Organic waste from the garden
In contrast to food and kitchen waste, there were and are usually no major problems with the recycling of garden and park waste.
In practically all municipalities and syndicates, the separate acceptance and recycling of green and shrub cuttings has been offered since the 1970s. However, at that time there were no composting plants; initially the garden and green waste ended up in special landfills or was incinerated. It was only in the 1990s that composting plants were created, which worked with modern technology and marketed quality-tested compost.
Here, the coarse garden and green waste, such as shrub cuttings, branches are first shredded and then mixed with the finer material, such as leaves, grass, unprocessed vegetable waste, etc., and then placed on so-called windrows. These are, for example, elongated triangular heaps (triangular windrows) that are turned over at regular intervals so that the inner layers are turned to the outside and vice versa. This serves to ensure that as many parts as possible come into contact with oxygen, allowing them to decompose faster and preventing anaerobic rot.
The disadvantage of pure composting, however, is that the heat and energy generated, as well as the gases produced during decomposition, are not used. The Minett Kompost facility in Monnerich therefore relies on a combination of composting and fermentation. In this way, the non-fermentable woody garden and green waste can be recycled together with kitchen waste, and organic waste from the garden and kitchen waste can be collected from the consumer in a green bin.
What can the consumer do ?
- Use the organic waste bin if it is offered in your community.
- Collect organic waste separately in the kitchen. Make sure that the humidity does not get too high.
- Use the option of self-composting if you have the possibility and can use the compost in your garden.
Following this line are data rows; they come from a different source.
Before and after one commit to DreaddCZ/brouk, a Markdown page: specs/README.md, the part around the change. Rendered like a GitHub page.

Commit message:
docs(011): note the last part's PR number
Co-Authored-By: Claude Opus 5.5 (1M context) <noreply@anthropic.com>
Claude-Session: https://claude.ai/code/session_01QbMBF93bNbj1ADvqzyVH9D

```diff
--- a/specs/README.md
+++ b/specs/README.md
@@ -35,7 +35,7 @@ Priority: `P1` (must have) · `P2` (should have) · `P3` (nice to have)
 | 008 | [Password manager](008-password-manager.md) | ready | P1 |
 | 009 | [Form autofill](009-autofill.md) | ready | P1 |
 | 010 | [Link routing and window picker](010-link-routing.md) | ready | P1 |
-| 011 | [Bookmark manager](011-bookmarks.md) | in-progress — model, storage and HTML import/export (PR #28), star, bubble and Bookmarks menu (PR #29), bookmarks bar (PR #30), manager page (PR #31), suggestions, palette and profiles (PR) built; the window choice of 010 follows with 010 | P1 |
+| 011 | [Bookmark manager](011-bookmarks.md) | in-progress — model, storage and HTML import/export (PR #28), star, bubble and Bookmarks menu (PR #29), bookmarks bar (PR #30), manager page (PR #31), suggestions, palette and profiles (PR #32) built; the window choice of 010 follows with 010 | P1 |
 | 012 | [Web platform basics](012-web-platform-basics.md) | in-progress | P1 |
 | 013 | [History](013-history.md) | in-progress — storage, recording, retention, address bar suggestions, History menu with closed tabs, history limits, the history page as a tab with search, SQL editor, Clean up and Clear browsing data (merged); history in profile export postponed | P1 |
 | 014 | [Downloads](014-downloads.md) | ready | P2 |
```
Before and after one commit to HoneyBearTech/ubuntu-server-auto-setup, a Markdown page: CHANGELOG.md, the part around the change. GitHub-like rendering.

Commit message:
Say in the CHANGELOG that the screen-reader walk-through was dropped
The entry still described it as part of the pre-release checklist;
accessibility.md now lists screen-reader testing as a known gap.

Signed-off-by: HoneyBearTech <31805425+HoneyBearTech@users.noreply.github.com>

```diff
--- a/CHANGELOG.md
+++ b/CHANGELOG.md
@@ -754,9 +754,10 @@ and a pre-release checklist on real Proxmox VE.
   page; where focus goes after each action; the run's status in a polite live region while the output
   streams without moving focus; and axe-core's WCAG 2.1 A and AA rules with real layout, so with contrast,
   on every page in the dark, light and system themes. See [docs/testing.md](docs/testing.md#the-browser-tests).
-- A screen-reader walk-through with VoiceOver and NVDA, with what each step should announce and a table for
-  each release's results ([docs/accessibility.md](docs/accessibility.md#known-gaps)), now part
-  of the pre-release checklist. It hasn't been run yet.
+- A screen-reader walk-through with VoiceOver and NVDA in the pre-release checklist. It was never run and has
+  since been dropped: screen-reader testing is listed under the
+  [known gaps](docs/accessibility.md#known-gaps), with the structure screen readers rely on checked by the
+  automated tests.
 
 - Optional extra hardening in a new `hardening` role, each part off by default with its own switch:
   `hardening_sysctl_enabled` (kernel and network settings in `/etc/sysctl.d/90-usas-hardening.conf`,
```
- When using the organic waste bin:
Make sure that the bin stays clean (e.g. by using newspapers, if allowed). Empty the pre-sorting bin at least 2 times a week.
- Put your organic waste bin out every time it is collected, even if it is not full, and choose a shady spot.
The recycling of organic waste is very important. It provides resources for the production of energy. It serves climate protection so directly because the gases produced are used. The production and use of compost also contributes to CO2 reduction.
Under no circumstances should garden and green waste be burnt for disposal purposes. Even dry, clean material causes nuisance to fellow human beings and means senseless energy destruction and greenhouse gas production. Only the processing of woody garden and park waste into woodchips for use in modern heating systems can be environmentally friendly. However, care must be taken here that not too many nutrients are removed from the habitats.
Disorderly dumping in the forest is not allowed, as this not only does not look good but also affects the habitats of animals and plants.
Further questions can be answered by the SDK and, of course, the contact persons of the municipalities and syndicates.